Nancy, what I was objecting to was the implied equivalence in the original
statement. You are right, the set of conscious beings with a language is a
subset of the bigger set of all conscious beings. As far as culture goes,
I would say language is one thing and culture another, but the intersection
of language and culture is 'literature' (or 'verbal literature') since not
all language is literature and not all culture is literature, but all
literature is both language and culture. Poetry would be an even smaller
subset of literature: the intersection of language, culture, & sound of the
words themselves (like aliteration, assonance, etc) [inclusive-OR] the
intersection of language, culture, & mathematical patterns (like a sonnet,
rondeau, sestina, etc).
> [Original Message]
> From: Nancy Gish <[log in to unmask]>
> To: <[log in to unmask]>
> Date: 8/29/2006 6:46:23 AM
> Subject: Re: Eliot, India and Translation
> You seem to identify language with the sound or production of words
> rather than the structure (grammar and syntax) that make them possible.
> If you understood words, you had language, rather you could produce
> it or not. It may well be that consciousness is not the same as language,
> but it is hard to see how there could be language without it, though

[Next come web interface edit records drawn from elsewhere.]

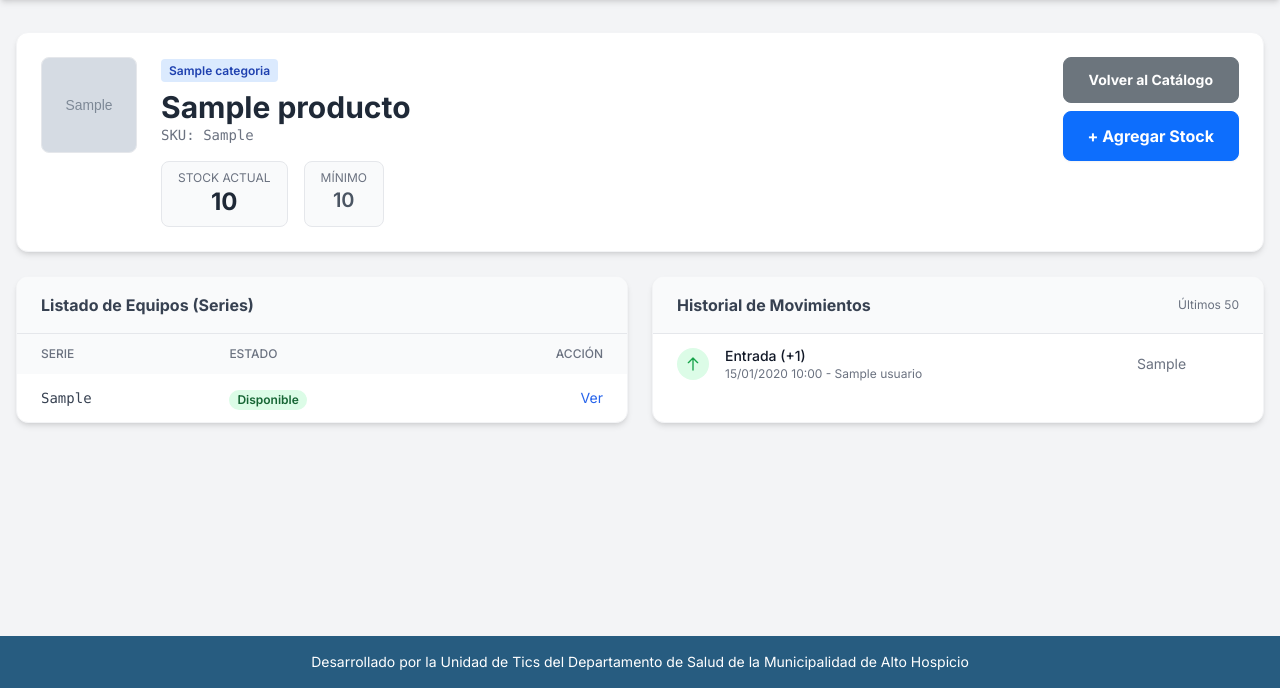
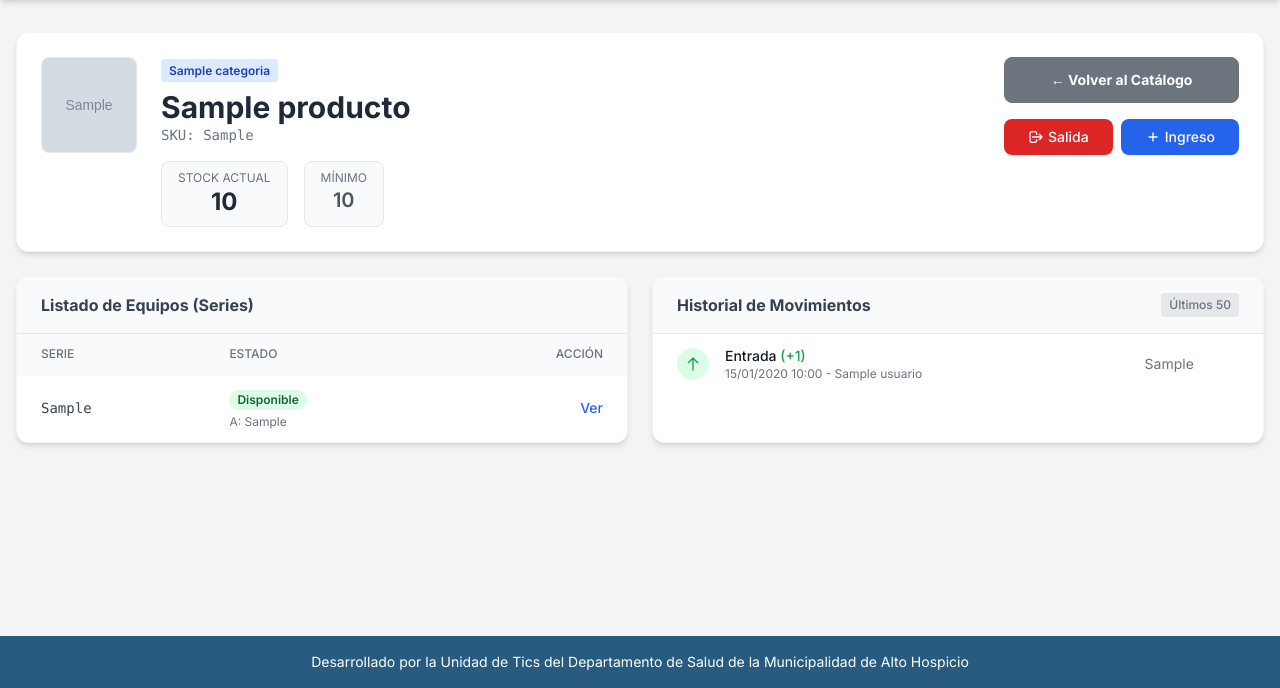
Before and after one commit to Yosh457/sistema_inventario, a Flask app: template templates/inventario/productos/ver_detalle.html in a window 1280 px wide. Shown: the part 112-800 px from the top of the page. Run offline with Flask 3, Linux system fonts and the light colour scheme; the template is opened without the code that fills it: values that come from a table or form of the project are taken from there, others are empty; tables that the repository leaves empty hold one stand-in row (values such as "Sample post"); grey boxes marked "Sample" are stand-in pictures; some libraries are stand-ins or nearby versions.

Commit message:
Creación de formulario de movimiento de salida de productos, se agrega en detalles de productos con series que productos estan asignados y disponibles, se actualiza el historial de movimientos agregando las salidas de productos.

```diff
--- a/templates/inventario/productos/ver_detalle.html
+++ b/templates/inventario/productos/ver_detalle.html
@@ -33,10 +33,21 @@
         </div>
 
         <div class="flex flex-col gap-2">
-            <a href="{{ url_for('inventario.lista_productos') }}" class="btn btn-secondary text-sm">Volver al Catálogo</a>
-            <a href="{{ url_for('inventario.ingreso_stock', id=producto.id) }}" class="btn btn-primary shadow-sm">
-                + Agregar Stock
+            <a href="{{ url_for('inventario.lista_productos') }}" class="btn btn-secondary text-sm w-full text-center">
+                &larr; Volver al Catálogo
             </a>
+
+            <div class="flex gap-2 mt-2">
+                <a href="{{ url_for('inventario.salida_stock', id=producto.id) }}" class="btn btn-danger bg-red-600 hover:bg-red-700 border-none text-white shadow-sm flex items-center justify-center flex-1 py-2 text-sm font-medium rounded-lg transition-colors">
+                    <svg class="w-4 h-4 mr-1" fill="none" viewBox="0 0 24 24" stroke="currentColor"><path stroke-linecap="round" stroke-linejoin="round" stroke-width="2" d="M17 16l4-4m0 0l-4-4m4 4H7m6 4v1a3 3 0 01-3 3H6a3 3 0 01-3-3V7a3 3 0 013-3h4a3 3 0 013 3v1" /></svg>
+                    Salida
+                </a>
+
+                <a href="{{ url_for('inventario.ingreso_stock', id=producto.id) }}" class="btn btn-primary bg-blue-600 hover:bg-blue-700 border-none text-white shadow-sm flex items-center justify-center flex-1 py-2 text-sm font-medium rounded-lg transition-colors">
+                    <svg class="w-4 h-4 mr-1" fill="none" viewBox="0 0 24 24" stroke="currentColor"><path stroke-linecap="round" stroke-linejoin="round" stroke-width="2" d="M12 6v6m0 0v6m0-6h6m-6 0H6" /></svg>
+                    Ingreso
+                </a>
+            </div>
         </div>
     </div>
 
@@ -53,16 +64,16 @@
                 {% if producto.tiene_serie %}
                     <div class="overflow-y-auto max-h-96">
                         <table class="min-w-full">
-                            <thead class="bg-gray-50 sticky top-0">
+                            <thead class="bg-gray-50 sticky top-0 shadow-sm">
                                 <tr>
-                                    <th class="px-6 py-3 text-left text-xs font-medium text-gray-500 uppercase">Serie</th>
-                                    <th class="px-6 py-3 text-left text-xs font-medium text-gray-500 uppercase">Estado</th>
-                                    <th class="px-6 py-3 text-right text-xs font-medium text-gray-500 uppercase">Acción</th>
+                                    <th class="px-6 py-3 text-left text-xs font-medium text-gray-500 uppercase bg-gray-50">Serie</th>
+                                    <th class="px-6 py-3 text-left text-xs font-medium text-gray-500 uppercase bg-gray-50">Estado</th>
+                                    <th class="px-6 py-3 text-right text-xs font-medium text-gray-500 uppercase bg-gray-50">Acción</th>
                                 </tr>
                             </thead>
                             <tbody class="divide-y divide-gray-100">
                                 {% for equipo in equipos %}
-                                <tr class="hover:bg-gray-50">
+                                <tr class="hover:bg-gray-50 transition">
                                     <td class="px-6 py-3 text-sm font-mono text-gray-700">{{ equipo.numero_serie }}</td>
                                     <td class="px-6 py-3">
                                         <span class="px-2 inline-flex text-xs leading-5 font-semibold rounded-full
@@ -71,9 +82,12 @@
                                             {% else %} bg-red-100 text-red-800 {% endif %}">
                                             {{ equipo.estado }}
                                         </span>
+                                        {% if equipo.asignado_a %}
+                                            <p class="text-xs text-gray-500 mt-1">A: {{ equipo.asignado_a }}</p>
+                                        {% endif %}
                                     </td>
                                     <td class="px-6 py-3 text-right text-sm">
-                                        <button class="text-blue-600 hover:text-blue-900">Ver</button>
+                                        <button class="text-blue-600 hover:text-blue-900 font-medium">Ver</button>
                                     </td>
                                 </tr>
                                 {% else %}
@@ -87,7 +101,7 @@
                 {% else %}
                     <div class="p-6 text-gray-600">
                         <p>{{ producto.descripcion or 'Sin descripción.' }}</p>
-                        <div class="mt-4 p-4 bg-blue-50 rounded-lg text-sm text-blue-800">
+                        <div class="mt-4 p-4 bg-blue-50 rounded-lg text-sm text-blue-800 border border-blue-100">
                             Este producto se gestiona a granel. El stock se controla únicamente por cantidad numérica.
                         </div>
                     </div>
@@ -98,14 +112,14 @@
         <div class="bg-white rounded-xl shadow-md border border-gray-100 overflow-hidden">
             <div class="bg-gray-50 px-6 py-4 border-b flex justify-between items-center">
                 <h3 class="font-bold text-gray-700">Historial de Movimientos</h3>
-                <span class="text-xs text-gray-500">Últimos 50</span>
+                <span class="text-xs text-gray-500 font-medium bg-gray-200 px-2 py-1 rounded">Últimos 50</span>
             </div>
 
             <div class="overflow-y-auto max-h-96">
                 <table class="min-w-full">
                     <tbody class="divide-y divide-gray-100">
                         {% for mov in movimientos %}
-                        <tr class="hover:bg-gray-50">
+                        <tr class="hover:bg-gray-50 transition">
                             <td class="px-6 py-3">
                                 <div class="flex items-center">
                                     <div class="flex-shrink-0 h-8 w-8 rounded-full flex items-center justify-center
@@ -115,18 +129,25 @@
 
                                         {% if mov.tipo == 'Entrada' %}
                                             <svg class="w-4 h-4" fill="none" viewBox="0 0 24 24" stroke="currentColor"><path stroke-linecap="round" stroke-linejoin="round" stroke-width="2" d="M5 10l7-7m0 0l7 7m-7-7v18" /></svg>
+                                        {% elif mov.tipo == 'Salida' %}
+                                            <svg class="w-4 h-4" fill="none" viewBox="0 0 24 24" stroke="currentColor"><path stroke-linecap="round" stroke-linejoin="round" stroke-width="2" d="M19 14l-7 7m0 0l-7-7m7 7V3" /></svg>
                                         {% else %}
-                                            <svg class="w-4 h-4" fill="none" viewBox="0 0 24 24" stroke="currentColor"><path stroke-linecap="round" stroke-linejoin="round" stroke-width="2" d="M19 14l-7 7m0 0l-7-7m7 7V3" /></svg>
+                                            <svg class="w-4 h-4" fill="none" viewBox="0 0 24 24" stroke="currentColor"><path stroke-linecap="round" stroke-linejoin="round" stroke-width="2" d="M12 4v16m8-8H4" /></svg>
                                         {% endif %}
                                     </div>
                                     <div class="ml-4">
-                                        <div class="text-sm font-medium text-gray-900">{{ mov.tipo }} (+{{ mov.cantidad }})</div>
+                                        <div class="text-sm font-medium text-gray-900">
+                                            {{ mov.tipo }}
+                                            <span class="{% if mov.tipo == 'Entrada' %}text-green-600{% elif mov.tipo == 'Salida' %}text-red-600{% endif %}">
+                                                ({% if mov.tipo == 'Entrada' %}+{% elif mov.tipo == 'Salida' %}-{% endif %}{{ mov.cantidad }})
+                                            </span>
+                                        </div>
                                         <div class="text-xs text-gray-500">{{ mov.fecha.strftime('%d/%m/%Y %H:%M') }} - {{ mov.usuario.nombre_completo }}</div>
                                     </div>
                                 </div>
                             </td>
                             <td class="px-6 py-3 text-sm text-gray-500 text-right">
-                                <span class="block truncate w-32" title="{{ mov.motivo }}">{{ mov.motivo }}</span>
+                                <span class="block truncate w-40" title="{{ mov.motivo }}">{{ mov.motivo }}</span>
                             </td>
                         </tr>
                         {% else %}
```
Also changed, not shown: blueprints/inventario.py (+89 -0 lines), templates/inventario/movimientos/salida.html (added, +82 -0 lines).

> their can be consciousness without words. But that does not seem to
> be what you describe here. There must be more to the definition.
> >>> robert meyer <[log in to unmask]> 08/29/06 3:18 AM >>>
> The statement "Language is not words, it is culture, it is even
> consciousness itself." does not bear out in my experience. After
> I came out of surgery for my stroke, I had consciousness but I
> could not speak; therefore language is NOT consciousness.
> After the surgery, my culture was not changed (I still preferred
> this music to that music, preferred this food to that food, et
> cetera) but I couldn't speak; therefore language is NOT culture.
> After the surgery I couldn't speak even one word (the medical
> term is 'aphasia'); therefore language IS words. I could
> understand the words which were spoken to me, but could
> not respond in words; so language is still equivalent to words
> and the grammar to use those words, whether the words are
> incoming or outgoing.
> > [Original Message]
> > From: Peter Montgomery <[log in to unmask]>
> > To: <[log in to unmask]>
> > Date: 8/28/2006 3:04:28 PM
> > Subject: Re: Eliot, India and Translation
> > From: cr mittal :
> > I would love to share with you my admiration for some of
> > the translations into English of the Bhagavad Gita -- these
> > almost reproduce the tone, the texture, and the meaning into
> > English to an incredible degree. And yet, there are many
> > many expressions in the original that defy easy translation.
> > =======================================
> > Then there would be the unconscious nuances of which you
> > might not be aware, but without which the original would not
> > work well, and which would in no way find equivalence in
> > English unconscious nuances.
> > Language is not words, it is culture, it is even consciousness
> > itself.
> > P.